- _Entries shown_

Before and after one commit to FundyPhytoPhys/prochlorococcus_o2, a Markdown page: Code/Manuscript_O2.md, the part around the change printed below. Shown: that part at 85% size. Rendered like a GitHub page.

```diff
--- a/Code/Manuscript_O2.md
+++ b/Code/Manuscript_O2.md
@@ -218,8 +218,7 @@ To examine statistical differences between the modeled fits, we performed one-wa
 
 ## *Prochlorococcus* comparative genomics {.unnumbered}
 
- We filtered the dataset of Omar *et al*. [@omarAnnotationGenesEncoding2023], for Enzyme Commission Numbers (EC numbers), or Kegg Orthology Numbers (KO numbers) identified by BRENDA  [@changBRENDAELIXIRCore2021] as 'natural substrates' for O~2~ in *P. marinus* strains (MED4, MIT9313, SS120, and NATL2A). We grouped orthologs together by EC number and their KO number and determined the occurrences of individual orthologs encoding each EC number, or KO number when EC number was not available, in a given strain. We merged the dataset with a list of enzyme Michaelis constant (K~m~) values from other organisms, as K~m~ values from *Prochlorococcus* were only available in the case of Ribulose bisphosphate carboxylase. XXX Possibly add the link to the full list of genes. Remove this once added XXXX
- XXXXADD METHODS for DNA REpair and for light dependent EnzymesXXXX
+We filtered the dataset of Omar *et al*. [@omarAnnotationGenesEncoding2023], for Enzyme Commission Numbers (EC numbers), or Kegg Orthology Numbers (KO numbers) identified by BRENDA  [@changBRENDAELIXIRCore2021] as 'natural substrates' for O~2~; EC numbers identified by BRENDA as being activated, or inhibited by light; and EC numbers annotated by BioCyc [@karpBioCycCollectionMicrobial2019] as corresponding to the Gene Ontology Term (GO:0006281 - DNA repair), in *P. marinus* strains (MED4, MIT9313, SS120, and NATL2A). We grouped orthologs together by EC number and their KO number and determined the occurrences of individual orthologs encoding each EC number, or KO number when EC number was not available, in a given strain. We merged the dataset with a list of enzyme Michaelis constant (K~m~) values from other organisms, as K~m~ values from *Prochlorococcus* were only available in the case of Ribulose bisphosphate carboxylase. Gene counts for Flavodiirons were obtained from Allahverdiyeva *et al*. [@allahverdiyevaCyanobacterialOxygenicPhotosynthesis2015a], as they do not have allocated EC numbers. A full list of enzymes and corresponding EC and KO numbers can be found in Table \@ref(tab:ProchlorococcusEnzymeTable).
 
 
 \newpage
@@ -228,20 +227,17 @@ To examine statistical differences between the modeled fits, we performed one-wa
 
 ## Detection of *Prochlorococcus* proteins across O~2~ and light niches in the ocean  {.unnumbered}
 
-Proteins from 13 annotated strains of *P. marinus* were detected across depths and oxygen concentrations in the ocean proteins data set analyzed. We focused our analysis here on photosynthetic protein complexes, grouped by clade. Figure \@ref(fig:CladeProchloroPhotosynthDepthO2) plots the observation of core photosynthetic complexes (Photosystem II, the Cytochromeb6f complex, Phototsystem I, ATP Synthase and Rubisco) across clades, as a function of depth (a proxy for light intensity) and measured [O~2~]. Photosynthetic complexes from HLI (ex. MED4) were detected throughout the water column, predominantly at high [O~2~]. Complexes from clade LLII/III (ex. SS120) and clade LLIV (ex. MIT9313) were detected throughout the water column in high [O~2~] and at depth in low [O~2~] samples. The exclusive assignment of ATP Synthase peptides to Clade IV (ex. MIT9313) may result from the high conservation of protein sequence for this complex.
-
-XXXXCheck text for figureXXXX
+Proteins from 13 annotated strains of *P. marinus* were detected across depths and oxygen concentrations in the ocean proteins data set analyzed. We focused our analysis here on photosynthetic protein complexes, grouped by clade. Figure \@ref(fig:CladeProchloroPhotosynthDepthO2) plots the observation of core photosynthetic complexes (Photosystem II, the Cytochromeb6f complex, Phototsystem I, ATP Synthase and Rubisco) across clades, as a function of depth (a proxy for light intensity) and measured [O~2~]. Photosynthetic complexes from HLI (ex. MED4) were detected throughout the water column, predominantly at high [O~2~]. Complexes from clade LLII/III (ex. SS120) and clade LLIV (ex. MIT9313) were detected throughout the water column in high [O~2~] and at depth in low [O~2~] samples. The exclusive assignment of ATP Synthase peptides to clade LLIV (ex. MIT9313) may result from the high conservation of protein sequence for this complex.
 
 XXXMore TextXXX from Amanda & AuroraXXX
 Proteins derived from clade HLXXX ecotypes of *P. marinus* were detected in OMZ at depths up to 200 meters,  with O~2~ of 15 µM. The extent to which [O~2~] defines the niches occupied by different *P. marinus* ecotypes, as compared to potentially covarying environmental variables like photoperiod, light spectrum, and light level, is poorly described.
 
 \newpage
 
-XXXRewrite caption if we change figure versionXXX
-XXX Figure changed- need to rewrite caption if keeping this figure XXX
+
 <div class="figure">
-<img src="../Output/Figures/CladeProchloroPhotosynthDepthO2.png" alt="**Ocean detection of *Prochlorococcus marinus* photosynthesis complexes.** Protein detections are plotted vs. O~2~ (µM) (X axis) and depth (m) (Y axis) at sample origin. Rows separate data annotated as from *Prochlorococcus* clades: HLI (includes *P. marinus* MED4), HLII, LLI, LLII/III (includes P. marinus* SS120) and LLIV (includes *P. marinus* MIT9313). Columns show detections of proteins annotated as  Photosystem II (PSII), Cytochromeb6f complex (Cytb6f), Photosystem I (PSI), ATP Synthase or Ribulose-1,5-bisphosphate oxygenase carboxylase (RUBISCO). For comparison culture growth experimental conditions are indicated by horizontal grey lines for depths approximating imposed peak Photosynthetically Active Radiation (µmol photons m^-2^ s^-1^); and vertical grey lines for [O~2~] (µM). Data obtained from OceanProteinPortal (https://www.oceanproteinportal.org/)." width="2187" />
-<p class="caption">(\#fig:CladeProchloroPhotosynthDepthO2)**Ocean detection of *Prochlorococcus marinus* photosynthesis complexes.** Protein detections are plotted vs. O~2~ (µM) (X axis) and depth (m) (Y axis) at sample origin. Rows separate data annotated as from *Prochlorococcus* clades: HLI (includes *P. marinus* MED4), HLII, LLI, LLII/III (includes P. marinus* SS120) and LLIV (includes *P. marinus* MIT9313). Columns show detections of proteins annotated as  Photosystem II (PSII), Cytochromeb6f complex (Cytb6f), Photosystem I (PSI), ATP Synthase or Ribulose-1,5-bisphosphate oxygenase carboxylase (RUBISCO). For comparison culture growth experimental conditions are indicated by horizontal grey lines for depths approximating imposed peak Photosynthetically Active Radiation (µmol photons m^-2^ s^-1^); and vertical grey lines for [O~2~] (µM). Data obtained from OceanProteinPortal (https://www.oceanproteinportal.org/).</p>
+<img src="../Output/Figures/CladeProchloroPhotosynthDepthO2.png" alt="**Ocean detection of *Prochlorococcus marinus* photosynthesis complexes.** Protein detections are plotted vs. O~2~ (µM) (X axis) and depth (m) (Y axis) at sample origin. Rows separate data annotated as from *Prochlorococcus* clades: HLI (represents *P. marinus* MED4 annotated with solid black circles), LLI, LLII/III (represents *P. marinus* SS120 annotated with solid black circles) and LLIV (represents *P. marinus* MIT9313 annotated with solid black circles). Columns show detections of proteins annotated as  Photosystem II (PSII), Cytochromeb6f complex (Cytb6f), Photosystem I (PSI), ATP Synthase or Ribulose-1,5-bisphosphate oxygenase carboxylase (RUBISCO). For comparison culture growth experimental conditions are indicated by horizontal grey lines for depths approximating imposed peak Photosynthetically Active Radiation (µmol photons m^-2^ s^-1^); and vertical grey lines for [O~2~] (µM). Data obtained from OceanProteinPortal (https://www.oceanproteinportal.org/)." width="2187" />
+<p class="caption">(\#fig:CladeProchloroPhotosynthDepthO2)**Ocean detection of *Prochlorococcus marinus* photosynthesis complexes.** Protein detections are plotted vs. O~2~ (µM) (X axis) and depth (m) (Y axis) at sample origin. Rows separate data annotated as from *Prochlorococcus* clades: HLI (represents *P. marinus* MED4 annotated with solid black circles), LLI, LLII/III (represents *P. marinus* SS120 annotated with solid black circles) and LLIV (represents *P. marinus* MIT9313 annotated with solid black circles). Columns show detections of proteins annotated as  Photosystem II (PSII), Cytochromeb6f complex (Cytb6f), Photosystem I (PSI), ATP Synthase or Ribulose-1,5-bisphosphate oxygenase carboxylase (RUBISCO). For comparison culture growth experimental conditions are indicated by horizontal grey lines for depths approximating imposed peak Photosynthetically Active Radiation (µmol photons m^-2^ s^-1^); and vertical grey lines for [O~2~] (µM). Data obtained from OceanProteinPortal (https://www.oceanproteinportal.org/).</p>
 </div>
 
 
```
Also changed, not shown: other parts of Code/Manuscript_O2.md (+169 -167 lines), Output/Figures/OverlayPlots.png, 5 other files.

- _Work instructions_
Go line by line through the records above and copy each one containing "examine".

- _Answer to this task_
@@ -218,8 +218,7 @@ To examine statistical differences between the modeled fits, we performed one-wa
@@ -228,20 +227,17 @@ To examine statistical differences between the modeled fits, we performed one-wa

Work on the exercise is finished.